*Items listed in a dataset*.
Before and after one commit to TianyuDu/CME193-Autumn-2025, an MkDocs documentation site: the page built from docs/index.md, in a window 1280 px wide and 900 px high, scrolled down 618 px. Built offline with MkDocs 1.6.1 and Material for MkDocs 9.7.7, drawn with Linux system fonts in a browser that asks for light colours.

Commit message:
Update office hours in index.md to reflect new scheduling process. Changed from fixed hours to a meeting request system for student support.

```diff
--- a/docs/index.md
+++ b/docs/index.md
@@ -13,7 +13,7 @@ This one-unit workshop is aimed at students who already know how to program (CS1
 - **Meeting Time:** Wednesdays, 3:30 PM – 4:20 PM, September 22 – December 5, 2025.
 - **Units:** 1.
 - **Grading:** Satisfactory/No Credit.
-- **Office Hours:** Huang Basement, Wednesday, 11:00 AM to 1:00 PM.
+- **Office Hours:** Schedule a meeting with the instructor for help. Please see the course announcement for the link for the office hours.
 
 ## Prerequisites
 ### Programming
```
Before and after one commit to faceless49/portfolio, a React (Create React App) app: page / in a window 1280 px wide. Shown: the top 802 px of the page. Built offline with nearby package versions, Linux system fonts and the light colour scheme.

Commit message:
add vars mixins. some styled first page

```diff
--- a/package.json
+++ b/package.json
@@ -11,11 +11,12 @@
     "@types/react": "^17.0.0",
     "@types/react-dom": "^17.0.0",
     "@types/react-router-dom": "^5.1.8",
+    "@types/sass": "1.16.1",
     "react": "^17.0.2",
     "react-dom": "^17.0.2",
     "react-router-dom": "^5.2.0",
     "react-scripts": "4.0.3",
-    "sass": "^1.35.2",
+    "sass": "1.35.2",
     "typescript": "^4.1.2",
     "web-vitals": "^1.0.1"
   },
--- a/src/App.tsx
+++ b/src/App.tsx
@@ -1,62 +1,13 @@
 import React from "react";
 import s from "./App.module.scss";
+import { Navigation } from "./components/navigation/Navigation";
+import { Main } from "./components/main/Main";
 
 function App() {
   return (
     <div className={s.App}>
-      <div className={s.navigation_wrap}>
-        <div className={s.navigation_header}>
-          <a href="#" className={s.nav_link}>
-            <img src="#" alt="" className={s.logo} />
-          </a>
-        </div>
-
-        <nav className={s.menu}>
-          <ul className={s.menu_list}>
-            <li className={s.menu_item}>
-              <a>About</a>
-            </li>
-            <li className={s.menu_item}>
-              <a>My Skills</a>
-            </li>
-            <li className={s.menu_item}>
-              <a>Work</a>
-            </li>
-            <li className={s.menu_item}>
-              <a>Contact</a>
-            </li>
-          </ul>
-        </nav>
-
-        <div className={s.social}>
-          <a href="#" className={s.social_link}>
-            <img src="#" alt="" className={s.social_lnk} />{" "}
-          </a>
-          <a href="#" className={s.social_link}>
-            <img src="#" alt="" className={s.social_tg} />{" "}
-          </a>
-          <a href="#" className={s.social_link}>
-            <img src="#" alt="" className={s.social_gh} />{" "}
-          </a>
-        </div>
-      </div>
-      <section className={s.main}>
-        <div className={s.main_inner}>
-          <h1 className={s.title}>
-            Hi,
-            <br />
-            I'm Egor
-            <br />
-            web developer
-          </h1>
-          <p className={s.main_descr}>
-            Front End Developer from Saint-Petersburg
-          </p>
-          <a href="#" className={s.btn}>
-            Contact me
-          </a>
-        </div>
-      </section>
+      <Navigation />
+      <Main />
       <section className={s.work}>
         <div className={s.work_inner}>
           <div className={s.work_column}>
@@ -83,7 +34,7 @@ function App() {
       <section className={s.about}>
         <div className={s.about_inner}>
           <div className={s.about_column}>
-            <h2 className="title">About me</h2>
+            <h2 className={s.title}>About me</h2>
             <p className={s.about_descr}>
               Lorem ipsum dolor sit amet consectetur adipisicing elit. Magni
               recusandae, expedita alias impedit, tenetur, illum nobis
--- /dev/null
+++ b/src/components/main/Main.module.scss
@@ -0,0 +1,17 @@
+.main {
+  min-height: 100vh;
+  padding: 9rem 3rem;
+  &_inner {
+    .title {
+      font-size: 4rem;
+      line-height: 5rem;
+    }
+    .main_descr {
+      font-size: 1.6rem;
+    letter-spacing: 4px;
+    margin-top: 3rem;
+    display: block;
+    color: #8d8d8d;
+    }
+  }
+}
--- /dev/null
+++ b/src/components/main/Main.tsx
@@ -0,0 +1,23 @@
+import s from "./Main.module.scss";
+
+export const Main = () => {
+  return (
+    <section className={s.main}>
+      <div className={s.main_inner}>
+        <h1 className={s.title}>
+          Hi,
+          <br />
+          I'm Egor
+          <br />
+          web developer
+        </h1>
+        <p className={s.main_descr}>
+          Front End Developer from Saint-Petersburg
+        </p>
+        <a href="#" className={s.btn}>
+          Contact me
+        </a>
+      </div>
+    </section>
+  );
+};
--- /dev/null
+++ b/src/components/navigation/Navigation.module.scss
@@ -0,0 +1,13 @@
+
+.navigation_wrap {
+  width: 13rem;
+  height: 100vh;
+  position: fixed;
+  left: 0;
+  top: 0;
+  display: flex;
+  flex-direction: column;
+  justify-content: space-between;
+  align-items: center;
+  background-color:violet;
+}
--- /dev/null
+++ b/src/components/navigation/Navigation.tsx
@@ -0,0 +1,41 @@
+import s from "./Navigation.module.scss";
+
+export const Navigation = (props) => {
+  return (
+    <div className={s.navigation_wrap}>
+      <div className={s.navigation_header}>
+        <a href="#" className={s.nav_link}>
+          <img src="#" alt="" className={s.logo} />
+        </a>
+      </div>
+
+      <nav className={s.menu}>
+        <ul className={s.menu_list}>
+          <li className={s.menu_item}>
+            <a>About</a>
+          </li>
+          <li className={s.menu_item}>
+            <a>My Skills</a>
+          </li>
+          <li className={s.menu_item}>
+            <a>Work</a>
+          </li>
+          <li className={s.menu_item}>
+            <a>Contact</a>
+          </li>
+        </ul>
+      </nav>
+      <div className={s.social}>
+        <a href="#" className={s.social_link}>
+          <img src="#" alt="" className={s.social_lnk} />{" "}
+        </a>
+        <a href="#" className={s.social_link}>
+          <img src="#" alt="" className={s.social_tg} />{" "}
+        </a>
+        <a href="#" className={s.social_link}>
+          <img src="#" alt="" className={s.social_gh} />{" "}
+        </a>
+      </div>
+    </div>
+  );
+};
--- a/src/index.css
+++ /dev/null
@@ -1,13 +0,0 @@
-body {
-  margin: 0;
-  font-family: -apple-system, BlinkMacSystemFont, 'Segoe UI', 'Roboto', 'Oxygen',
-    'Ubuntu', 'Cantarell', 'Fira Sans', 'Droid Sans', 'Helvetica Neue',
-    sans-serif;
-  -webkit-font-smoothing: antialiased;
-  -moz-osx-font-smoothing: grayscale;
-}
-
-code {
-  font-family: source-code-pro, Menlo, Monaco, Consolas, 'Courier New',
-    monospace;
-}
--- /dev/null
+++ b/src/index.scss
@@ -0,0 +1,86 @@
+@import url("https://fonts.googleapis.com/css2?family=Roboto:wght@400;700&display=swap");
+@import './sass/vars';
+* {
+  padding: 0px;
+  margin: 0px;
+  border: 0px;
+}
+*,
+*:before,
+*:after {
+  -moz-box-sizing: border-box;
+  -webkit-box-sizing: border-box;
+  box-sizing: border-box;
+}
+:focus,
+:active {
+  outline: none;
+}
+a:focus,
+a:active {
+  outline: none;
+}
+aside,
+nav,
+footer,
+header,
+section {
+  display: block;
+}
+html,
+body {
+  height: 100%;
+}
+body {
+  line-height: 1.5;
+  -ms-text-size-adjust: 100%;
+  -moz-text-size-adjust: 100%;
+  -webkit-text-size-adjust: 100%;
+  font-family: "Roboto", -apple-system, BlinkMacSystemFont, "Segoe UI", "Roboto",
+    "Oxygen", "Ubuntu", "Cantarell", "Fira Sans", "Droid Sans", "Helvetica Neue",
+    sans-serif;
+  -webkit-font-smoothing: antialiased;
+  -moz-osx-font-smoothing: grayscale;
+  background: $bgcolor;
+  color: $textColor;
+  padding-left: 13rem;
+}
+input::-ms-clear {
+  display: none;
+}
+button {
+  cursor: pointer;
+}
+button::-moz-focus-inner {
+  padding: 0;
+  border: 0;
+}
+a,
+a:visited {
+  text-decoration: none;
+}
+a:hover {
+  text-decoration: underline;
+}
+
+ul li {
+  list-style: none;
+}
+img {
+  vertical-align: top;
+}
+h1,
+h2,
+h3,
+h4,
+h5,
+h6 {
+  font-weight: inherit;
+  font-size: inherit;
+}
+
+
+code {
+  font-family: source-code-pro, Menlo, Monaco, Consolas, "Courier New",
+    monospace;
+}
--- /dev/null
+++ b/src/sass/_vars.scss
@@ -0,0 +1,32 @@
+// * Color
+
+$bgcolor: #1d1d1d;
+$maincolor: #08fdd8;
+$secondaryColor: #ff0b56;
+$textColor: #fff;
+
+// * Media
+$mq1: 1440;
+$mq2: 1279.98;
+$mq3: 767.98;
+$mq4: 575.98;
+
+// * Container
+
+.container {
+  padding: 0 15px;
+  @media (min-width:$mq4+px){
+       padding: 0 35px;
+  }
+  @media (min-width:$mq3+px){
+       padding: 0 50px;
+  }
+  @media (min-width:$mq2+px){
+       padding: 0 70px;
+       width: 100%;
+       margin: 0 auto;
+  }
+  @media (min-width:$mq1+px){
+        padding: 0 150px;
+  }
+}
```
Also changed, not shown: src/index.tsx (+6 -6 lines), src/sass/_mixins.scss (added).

*What to work on*. Every line in the data that holds "none" should be copied out.

*Response to this exercise*.
+  outline: none;
+  outline: none;
+  display: none;
+  text-decoration: none;
+  list-style: none;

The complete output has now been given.